Search the data below for the string "tumblr". Extract every line that contains it.
Segment Start: DATA SUPPLIED
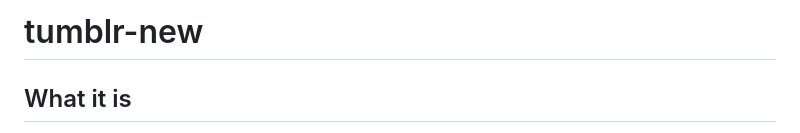
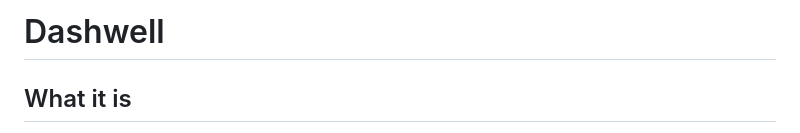
Before and after one commit to a3ro-dev/dashwell, a Markdown page: PRODUCT.md, the part around the change. Rendered like a GitHub page.

```diff
--- a/PRODUCT.md
+++ b/PRODUCT.md
@@ -1,4 +1,4 @@
-# tumblr-new
+# Dashwell
 
 ## What it is
 A layer over tumblr.com (browser extension + Android app) that blocks ads and quietly reshapes the dashboard: one like can't flood the feed, mutuals are never buried, repeat reblogs fold away.
```
Also changed, not shown: README.md (+27 -26 lines), assets/screenshot-feed.png (added), assets/screenshot-settings.png (added), 8 other files.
Segment End: DATA SUPPLIED
#### ANSWER
-# tumblr-new
 A layer over tumblr.com (browser extension + Android app) that blocks ads and quietly reshapes the dashboard: one like can't flood the feed, mutuals are never buried, repeat reblogs fold away.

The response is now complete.